"It's making my decision easier," said Singler, who was a second-team all-state selection last year. "It narrows it down, so that's not bad."

As with any Stanford recruit, Singler must wait to learn whether he's been granted admission into the prestigious university. In the meantime, he's excited about the prospects of heading to Eugene and talking with Ducks coach Ernie Kent and his players and assistant coaches.

"They've got a good program," said Singler, who averaged 21 points, 13 rebounds, three assists, three blocks and two steals during Southwest Conference play last year.

The Ducks are in rebuilding mode after losing five seniors off last year's team, with eight freshmen on the current roster. Singler has played with and against at least one of those freshmen in former Sunset star point guard Garrett Sim, and is familiar with playing at McArthur Court after helping the Panthers to the Class 6A state tournament in each of his three varsity seasons thus far.

Also adding to the familiarity for Singler is the presence of Josh Jamieson as director of basketball operations at Oregon. Jamieson was an assistant coach under Dennis Murphy at South Medford when the Panthers won the state championship in 2007 and has a long relationship with E.J. Singler and older brother Kyle Singler, who was last year's ACC freshman of the year at Duke.

"It's looking more like Oregon right now, but I'm going to take my visit and make my decision sometime after that," said E.J. Singler who, like his older brother, has drawn raves for his all-around play and ability to play and defend multiple positions. "I might make it when I'm up there, who knows. We'll just have to wait and see."

Whatever the choice, it's likely E.J. Singler is winding up his playing days on the football field.

"I'm probably going to stick with basketball," said Singler, who was a first-team pick on offense and defense in the SWC last year. "But, who knows, if that doesn't work out or anything or the coaches want me on the football field, then, hey, I'll play."

Singler said it's also very possible that he might delay signing with a college until after he has completed the basketball season to give him more time to make sure of his decision.

Last year, Sim and Oregon City standout Brad Tinsley each signed in November with California and Pepperdine, respectively, only to see their respective head coaches fired during the season. The duo later had to work through getting released from their scholarships and then re-opened their recruitment, with Sim turning to Oregon and Tinsley settling on Vanderbilt.


THE END RESULT FOR PROSPECT wasn't nearly as important as the experience the football team enjoyed during their recent trip to Compton, Calif.

Playing in a completely different environment and miles away from anything that seemed familiar, Prospect dropped a 48-14 eight-man football contest against Hope Centre Academy on Saturday.

And while the game may not have gone the Cougars' way, head coach Kirk Mickelsen said the trip in itself was completely worth it for his team.

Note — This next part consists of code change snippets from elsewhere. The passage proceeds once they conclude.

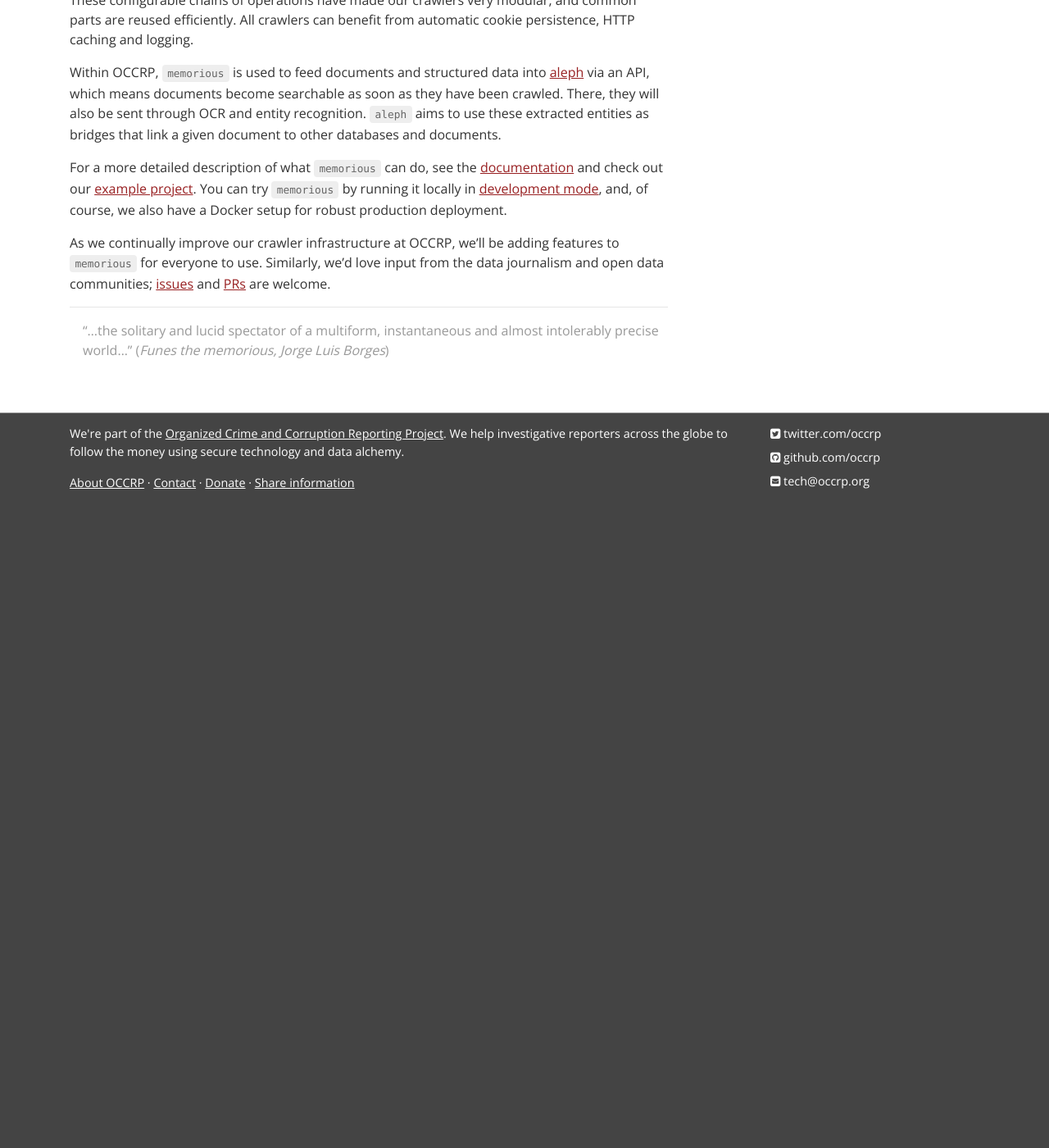
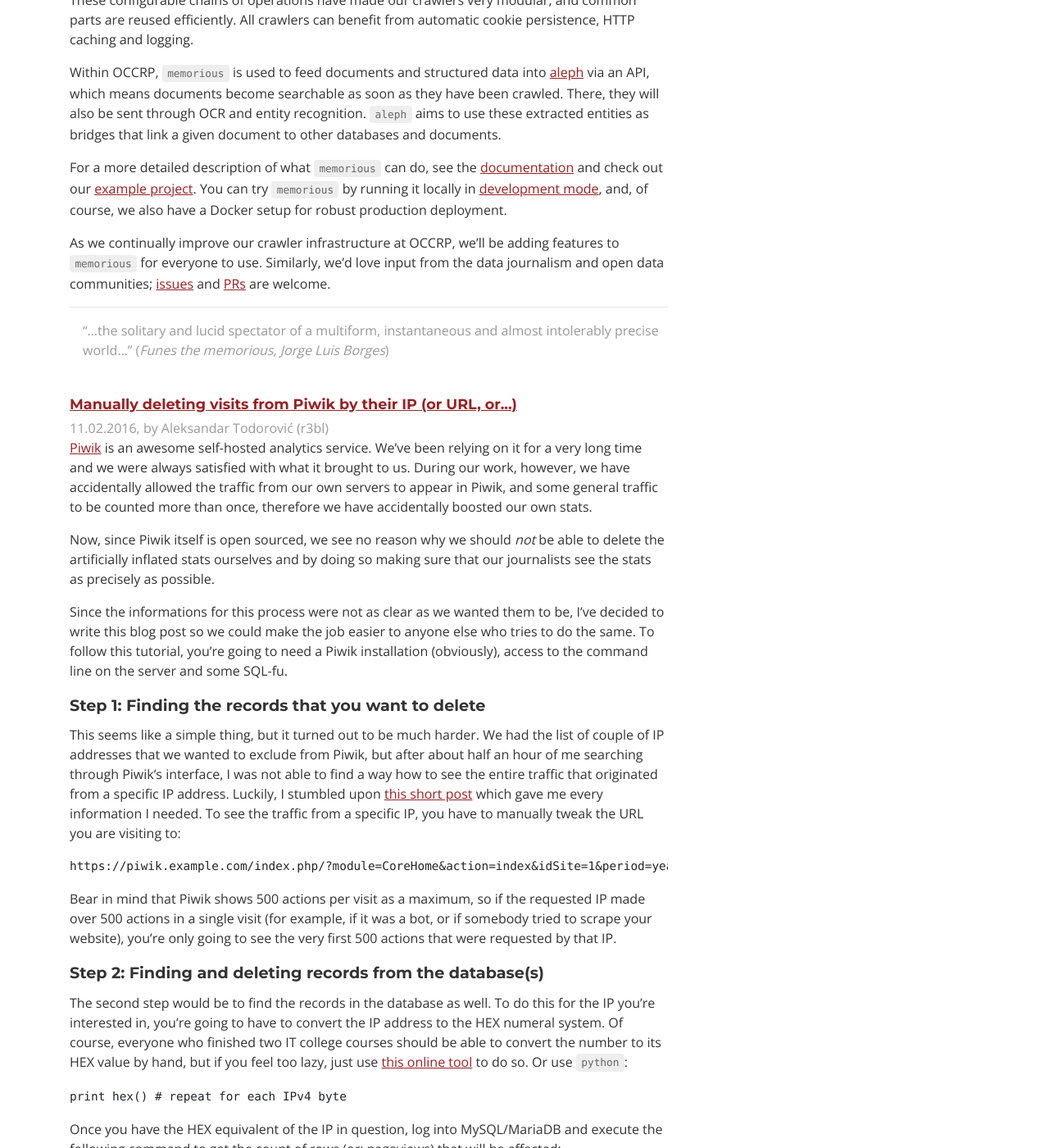
Before and after one commit to occrp/tech.occrp.org, a Jekyll site: the page built from index.html, in a window 1280 px wide and 1400 px high, scrolled down 1736 px. Shown: the whole window at 82% size. Built offline with Jekyll 4.4.1, drawn with Linux system fonts in a browser that asks for light colours; Markdown is read by kramdown in place of the engine named in the settings; before the commit the page ends 2366 px from its top, so only the background shows below that; some of the changed text lies outside the part shown.

Commit message:
import old content

````diff
--- a/_includes/post_link.html
+++ b/_includes/post_link.html
@@ -3,10 +3,10 @@
   {% if include.post.categories contains "blog" and post.unlisted != true %}
     <h3 class="title"><a href="{{ include.post.url }}">{{ include.post.title }}</a></h3>
     <span class="description">
-      <span class="date">{{ include.post.date | date: "%d.%m.%Y" }}</span>
-      {% comment %}
-      {{ include.post.description }}
-      {% endcomment %}
+      <span class="date">
+        {{ include.post.date | date: "%d.%m.%Y" }},
+        by {{include.post.author}}
+      </span>
       {{ include.post.content }}
     </span>
   {% endif %}
--- /dev/null
+++ b/blog/_posts/2016-01-13-hello-world.md
@@ -0,0 +1,36 @@
+---
+layout: post
+title: "First Post"
+author: "Smári McCarthy"
+categories: [ "Meta" ]
+---
+
+Around this time a year ago, OCCRP's Tech Team consisted of a single
+webmaster in Travnik and a few loyal friends who would be called upon to
+assist when new challenges arose. Since then, we've expanded to an
+excellent group of people, sitting mostly in Sarajevo and doing some pretty
+amazing things. This new blog is to tell you of our adventures.
+
+We are working with a lot of different technologies, managing some
+legacy systems, building new software and making sense of a lot of
+structure. The core aim of all of our activities is simple: shorten the
+time to journalism (TTJ).
+
+In practice, this means a lot of stuff, from the simple-looking task of
+making sure it's possible to publish stories, with whatever visuals and
+interactives are needed, to serving tools for sharing and collaboration
+between journalists, to constructing gadgets that allow journalists to
+work more effectively, and designing and building new systems that allow
+journalists to work better with large volumes of data.
+
+On this blog we'll try to go a bit deeper into the thoughts of what
+we're doing and why, explaining our thought processes and announcing
+exciting progressions.
+
+But first, some resources:
+
+ * [OCCRP's website](https://occrp.org)
+ * [OCCRP on Github](https://github.com/occrp)
+ * [Investigative Dashboard](https://investigativedashboard.org)
+
+That's all for now. Watch this space!
--- /dev/null
+++ b/blog/_posts/2016-01-13-migrating-elasticsearch.md
@@ -0,0 +1,66 @@
+---
+layout: post
+title: Migrating ElasticSearch across versions and clusters
+author: Michał "rysiek" Woźniak
+tags: ["ElasticSearch", "Migration"]
+categories: ["Sysadmin"]
+---
+
+Migrating data between ES clusters might seem like a simple thing -- after all, there are [dedicated tools](http://tech.taskrabbit.com/blog/2014/01/06/elasticsearch-dump/) for that. Or one could [use logstash with a simple config](https://stackoverflow.com/questions/17884581/elasticsearch-how-to-copy-data-to-another-cluster/26295832#26295832).
+
+Things get a bit hairy, however, when the source and destination cluster versions differ wildly. Say, like `0.90.3` and `1.7.3`. And when you don't happen to have any admin access to the source cluster (only via [`HTTP`](https://www.elastic.co/guide/en/elasticsearch/reference/current/modules-http.html) and [`transport`](https://www.elastic.co/guide/en/elasticsearch/reference/current/modules-transport.html) interfaces).And when the source cluster is misconfigured in just a slight but annoying manner...
+
+## What did not work
+
+ - `elasticdump`
+
+[ElasticDump](http://tech.taskrabbit.com/blog/2014/01/06/elasticsearch-dump/) was the first and obvious thing to try, but apparently it only supports migrations between clusters running ElasticSearch 1.2 and higher. So, that's a no-go.
+
+ - `logstash`
+
+Apparently [one can use logstash](http://stackoverflow.com/a/26295832) to migrate data between clusters. Unfortunately [this solution did not work, either](https://discuss.elastic.co/t/migrating-data-off-of-es-0-90-3-and-into-es-1-7-x/35471/).
+
+## What did work
+
+Please keep in mind that this procedure worked for us, but it doesn't have to work for you. Specifically, if the source is a cluster of more than one node, you might need to do some fancy [shard allocation](https://www.elastic.co/guide/en/elasticsearch/reference/current/allocation-filtering.html) to make sure that all shards and all indices are copied over to the new node.
+
+### 1. Create a new node
+
+Why not cluster with that source ES server (running a single-node cluster) by creating a new node that we do control, and thus get the data? Getting the `docker` container to run an ES version `0.90.3` was just a bit of manual fiddling with the Dockerfile. Changing the versions everywhere worked well, but here's hint: up until `1.0` or so, `elasticsearch` [ran in background by default](https://github.com/elastic/elasticsearch/issues/4392). Thus, the docker container stopped immediately after starting `elasticsearch`, for no apparent reason...
+
+So if you're dealing with a pre-`1.0` ES just add a `-f` (for "foregroud") to the command in Dockerfile to save yourself a bit of frustration.
+
+### 2. Cluster with the source server
+
+Once we have this running, it's time to cluster with the source node. What could be easier? Disable [multicast discovery](https://www.elastic.co/guide/en/elasticsearch/reference/current/modules-discovery-zen.html), enable unicast with a specified host and we're good, right?
+
+Wrong. Remember the *"misconfigured in just a slight but annoying manner"* thing? The source IP server turned out to be behind a NAT and the IP that we could connect to differed from the IP the server published. Hence, our new node discovered the source node as master, but then -- based on the info gotten from it -- tried connecting to it via its internal (`10.x.y.z`) IP address. Which obviously did not work.
+
+### 3. iptables to the rescue
+
+As we had no way of changing the configuration of the source node, the only thing we could do was mangle the IP packets, so that packets going to `10.x.y.z` would have the [destination address modified](http://linux-ip.net/html/nat-dnat.html) to the public IP of the source node (and those coming from the public IP of the source node would get modified to have the source address of `10.x.y.z`, but `iptables` handled that for us automagically):
+
+```
+iptables -t nat -I PREROUTING -d 10.x.y.z -j DNAT --to-destination <external_IP_of_the_source_node>
+```
+
+We love one-liners, don't you?
+
+### 4. Get the data
+
+Once we had this working and [confirmed that the cluster is now two nodes](https://www.elastic.co/guide/en/elasticsearch/reference/current/cluster-state.html) (souce node and our new node), we just sat back and watched the ~9GiB of data flow in. Once that was done, it was time to down the new node, disabled discovery altogether, and up it again to [verify that we now have the data in there](https://www.elastic.co/guide/en/elasticsearch/reference/current/search-count.html), on a node that we actually control.
+
+### 5. Upgrade
+
+[Full cluster restart upgrade](https://www.elastic.co/guide/en/elasticsearch/reference/current/restart-upgrade.html) is what we had to do next, but for our single-node cluster that's just a fancy way of saying:
+
+ - down the node;
+ - upgrade ES to whatever version needed (`1.7.3` in our case);
+ - up the node;
+ - verify everything is AOK.
+
+### 6. Migrate the data to the production node
+
+Since we were doing all this on a new node, created only to get the data off of the source ES `0.90.3` server, we needed to shunt the data off of it and into our production server (changing the index name in the process for good measure). This is where we turned back to `elasticdump`, and using a simple script were able to successfuly migrate the data off of the new node and onto our production ES `1.7.3` server.
+
+Of course things could not got smooth and easy here, either. The dump kept being interrupted by [an EADDRNOTAVAIL error](https://github.com/taskrabbit/elasticsearch-dump/issues/138); a quick work-around was to use the `--skip` command-line argument of `elasticdump` to skip rows that have already been migrated.
--- /dev/null
+++ b/blog/_posts/2016-01-19-android-secrets.md
@@ -0,0 +1,84 @@
+---
+title: "Keeping Your Android Secrets Out of Git"
+author: "Christopher Guess"
+categories: [ "Android", "Security", "Git" ]
+---
+
+Developers have a habit (one I've been guilty of) of committing API keys and other secrets to our repositories. It’s easy to do it if you’re tired, if you’re hurried, if you’re “moving fast and breaking things”.
+
+This, unfortunately, has been too difficult to prevent for too long. In the interest of security there’s luckily been a big push to stop this practice lately; Rails has had the [Figaro](https://github.com/laserlemon/figaro) gem, but recently in version 4.1 they’ve built in a [“secrets.yml”](http://daniel.fone.net.nz/blog/2013/05/20/a-better-way-to-manage-the-rails-secret-token/) file. Heroku has a config [ENV](https://devcenter.heroku.com/articles/config-vars) screen to /attempt/ to coerce developers into keeping secret keys out of production. Apple’s iOS and its [keychain](http://www.raywenderlich.com/92667/securing-ios-data-keychain-touch-id-1password) helps with this on iPhones and iPad.
+
+As far as I’ve been able to tell, Android has been terrible at this.
+
+I’ve scoured documentation, searched for hours across StackOverflow and questioned friends who are much better at Android that I am. After taking bits and pieces, I think I’ve figure a good way to do this. I’m probably not the first, but there doesn’t seem to be a comprehensive write up of this technique anywhere, so I'm hoping these steps help fellow Android devs up their security a bit.
+
+Note: this does not secure credentials in the wild. It will not stop someone from decompiling your ADK and pulling the string. Everything ends up in the compiled app. What it does do is keep someone from going through your Github account and copy/pasting your secrets out of it.
+
+_Note: For these steps I’m assuming you’re using Android Studio._
+
+1. Recognize what needs to be kept secret.
+
+	- Anything that’s unique to your deployment of the software.
+	- If you use a key for Google Analytics, or if you keep have an encryption key that needs to be hardcoded, these should never be committed to a repository.
+	- Don’t put these into the source code, ever, even for brief testing purposes.
+
+2. Create a Gradle file just for your keys
+
+	- In Android Studio’s Project Navigator expand your “Gradle Scripts” drop down.
+	- Right click anywhere below the “Gradle Scripts” icon and hover over “New” and then click “File”.
+	- Name this file “safe\_variable.gradle” (or whatever you want, just make note of it if it’s different).
+
+3. Add this file to your .gitignore.
+	- We don’t want to accidentally add it to the repository so add the following line the bottom of your .gitignore file in the project:
+
+		`/app/safe_variables.gradle`
+4. Commit your .gitignore file
+
+	`git commit .gitignore -m “Added secrets file to git ignore”`
+5. Add your keys to the new secrets file.
+	- This example uses two modes, debug and production. The names of the keys are arbitrary and you can put in whatever you need to keep secret.
+
+	```
+	buildTypes {
+		debug{
+			resValue "string", "server\_url", "https://dev.example.com"
+			resValue "string", "hockey\_key", "\*\*\*\*\*\*\*\*\*\*\*\*\*\*\*\*\*\*\*\*\*"
+		}
+		release {
+			resValue "string", "server\_url", "https://production.example.com"
+			resValue "string", "hockey\_key", "\*\*\*\*\*\*\*\*\*\*\*\*\*\*\*\*\*\*\*\*\*"
+		}
+	}
+	//This line is only necessary if your app is using localization files for the strings.
+	//There doesn't seem to be a way to add the strings to multiple langauges from Gradle.
+	lintOptions {
+		disable 'MissingTranslation'
+	}
+	```
+6. Include this file into your Gradle file
+	- On the “build.gradle (Module: app)” file, add the following line right after the “android” block
+
+		```
+		apply from: 'safe_variables.gradle', to: android
+		```
+
+7. Commit your project again
+8. Build your project
+	- “Build” menu -\> “Make Project”
+	- This will automatically add the files to compiled variable so you can reference it in your code.
+9. Reference your API keys and other secrets where you need them.
+	- In an Activity you can reference it like so:
+
+	```
+	getResources().getString(R.string.server_url)
+	```
+
+- In a fragment the following syntax can be used:
+
+	```
+	getActivity().getApplicationContext().getString(R.string.server_key)
+	```
+
+That should do it. The only thing to remember is that if you’re switching machines or adding a new teammate they’ll have to recreate steps 2 and 5 on their machine as well.
+
+If there’s an easier way to do this or perhaps a way to do it without having to turn off the translations error please feel free to get in contact at [cguess@gmail.com](mailto:cguess@gmail.com) or on Twitter at [@cguess](https://www.twitter.com/cguess).
--- /dev/null
+++ b/blog/_posts/2016-02-11-deleting-piwik-visits.md
@@ -0,0 +1,86 @@
+---
+layout: post
+title: Manually deleting visits from Piwik by their IP (or URL, or...)
+author: Aleksandar Todorović (r3bl)
+tags: ["Piwik"]
+categories: ["Sysadmin"]
+---
+
+[Piwik](http://piwik.org/) is an awesome self-hosted analytics service. We've been relying on it for a very long time and we were always satisfied with what it brought to us. During our work, however, we have accidentally allowed the traffic from our own servers to appear in Piwik, and some general traffic to be counted more than once, therefore we have accidentally boosted our own stats.
+
+Now, since Piwik itself is open sourced, we see no reason why we should _not_ be able to delete the artificially inflated stats ourselves and by doing so making sure that our journalists see the stats as precisely as possible.
+
+Since the informations for this process were not as clear as we wanted them to be, I've decided to write this blog post so we could make the job easier to anyone else who tries to do the same. To follow this tutorial, you're going to need a Piwik installation (obviously), access to the command line on the server and some SQL-fu.
+
+## Step 1: Finding the records that you want to delete
+
+This seems like a simple thing, but it turned out to be much harder. We had the list of couple of IP addresses that we wanted to exclude from Piwik, but after about half an hour of me searching through Piwik's interface, I was not able to find a way how to see the entire traffic that originated from a specific IP address. Luckily, I stumbled upon [this short post](http://blog.onlineinstitute.com/traffic-analytics/how-to-search-for-ip-addresses-within-piwiks-logs/) which gave me every information I needed. To see the traffic from a specific IP, you have to manually tweak the URL you are visiting to:
+
+```
+https://piwik.example.com/index.php/?module=CoreHome&action=index&idSite=1&period=year&date=2016#module=Live&action=getVisitorLog&idSite=1&segment=visitIp=={{ IP ADDRESS GOES HERE }}
+```
+
+Bear in mind that Piwik shows 500 actions per visit as a maximum, so if the requested IP made over 500 actions in a single visit (for example, if it was a bot, or if somebody tried to scrape your website), you're only going to see the very first 500 actions that were requested by that IP.
+
+## Step 2: Finding and deleting records from the database(s)
+
+The second step would be to find the records in the database as well. To do this for the IP you're interested in, you're going to have to convert the IP address to the HEX numeral system. Of course, everyone who finished two IT college courses should be able to convert the number to its HEX value by hand, but if you feel too lazy, just use [this online tool](http://www.miniwebtool.com/ip-address-to-hex-converter/) to do so. Or use `python`:
+
+```python
+print hex({{IP_ADDRESS_BYTE}}) # repeat for each IPv4 byte
+```
+
+Once you have the HEX equivalent of the IP in question, log into MySQL/MariaDB and execute the following command to get the count of rows (or: pageviews) that will be affected:
+
+```sql
+SELECT COUNT(*)
+    FROM piwik_log_visit AS log_visit
+    LEFT JOIN piwik_log_link_visit_action as log_link_visit_action
+        ON log_visit.idvisit = log_link_visit_action.idvisit
+    LEFT JOIN piwik_log_action as log_action
+        ON log_action.idaction = log_link_visit_action.idaction_url
+WHERE log_visit.location_ip=UNHEX("{{ HEX_VALUE_GOES_HERE }}");
+```
+
+As you can see, Piwik stores the relevant visitor info into three separate MySQL databases: `piwik_log_visit`, `piwik_log_link_visit_action` and `piwik_log_action`.
+
+If you skip one of them, you'll encounter some unexpected results. For example, initially, we've tried removing the data from `piwik_log_visit` and `piwik_log_link_visit_action`, but once we've re-computed the logs, we've noticed that the IP was still there and the visit time was still being shown, even though we have successfully deleted the actions associated with that visit.
+
+    0 Action - 42 min 59s
+
+This is why it's important to delete the data from all three of the databases.
+
+To delete the necessary entries from all the databases, you need to tweak the command above like this (for IP-based pruning):
+
+```sql
+DELETE log_visit, log_link_visit_action
+    FROM piwik_log_visit AS log_visit
+    LEFT JOIN piwik_log_link_visit_action as log_link_visit_action
+        ON log_visit.idvisit = log_link_visit_action.idvisit
+    LEFT JOIN piwik_log_action as log_action
+        ON log_action.idaction = log_link_visit_action.idaction_url
+WHERE log_visit.location_ip=UNHEX("{{ HEX_VALUE_GOES_HERE }}");
+```
+
+You can verify that the visits/pageviews are gone from the db by using the `SELECT` statements again, of course.
+
+## Step 3: Re-compute the reports
+
+If you have successfully completed the first two steps, your last step should be re-computing the reports. If you skip this step, you won't accomplish anything because the traffic will still be visible in the reports, even though the traffic has been removed from the databases.
+
+To do so, I highly recommend you to take a careful look at Piwik's documentation. Specifically, you should pay a close attention to these two posts:
+
+* [How do I force the reports to be re-processed from the logs?](http://piwik.org/faq/how-to/faq_59/)
+* [How do I record tracking data in the past, and tell Piwik to invalidate and re-process the past reports?](http://piwik.org/faq/how-to/faq_155/)
+
+Make sure that you invalidate data for the particular sites and dates affected, as processing time is directly dependant on this.
+
+## Bonus -- what about URLs?
+
+Notice what we've put after the `WHERE` keyword in step number two. You can do all sorts of crazy thing there. For example:
+
+```sql
+[...] WHERE log_action.name LIKE 'example.com/wp-content/themes/%'
+```
+
+...will remove the traffic that hit the files associated with the WordPress theme you are using.
--- a/blog/_posts/2017-11-20-memorious.md
+++ b/blog/_posts/2017-11-21-memorious.md
@@ -1,7 +1,7 @@
 ---
 layout: post
 title: "Introducing memorious, a web crawling toolkit"
-author: Amy Guy, Friedrich Lindenberg
+author: Amy Guy and Friedrich Lindenberg
 description: >
     A Python-based web crawling and scraping framework that combines the
     versatility of requests/BeautifulSoup-style scraping with a robust
````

"From a cultural experience, it's been an amazing trip for our kids," Mickelsen said on Saturday.

The team enjoyed a Class 6A high school football game in the Los Angeles area on Friday night and, following Saturday's game, was treated to the Fresno State-Idaho college contest in which the host Bulldogs won 45-32.

In between, the sights and sounds were almost nothing like what the Prospect players are used to on a daily basis.

The game also proved a little different, with California eight-man football played on an 80-yard field and not the 100-yard setup that's customary in Oregon.

"That was very different for our kids so the adjustment for that was different for us," said Mickelsen. "They've got some heckuva talent and speed that we just don't see, too. I was proud of how well we did play against the talent that we saw out there."

Randy Hamm scored on a 60-yard run and added a two-point conversion after Hunter Gallagher's 1-yard run for the Cougars, who trailed 36-6 at halftime.

Off the field, Mickelsen said it was a win-win situation for both teams.

"They were great hosts and it was a great game and I think they're looking forward to coming up here next year and seeing what it's like here," added the first-year coach.

Reach reporter Kris Henry at 776-4488, or e-mail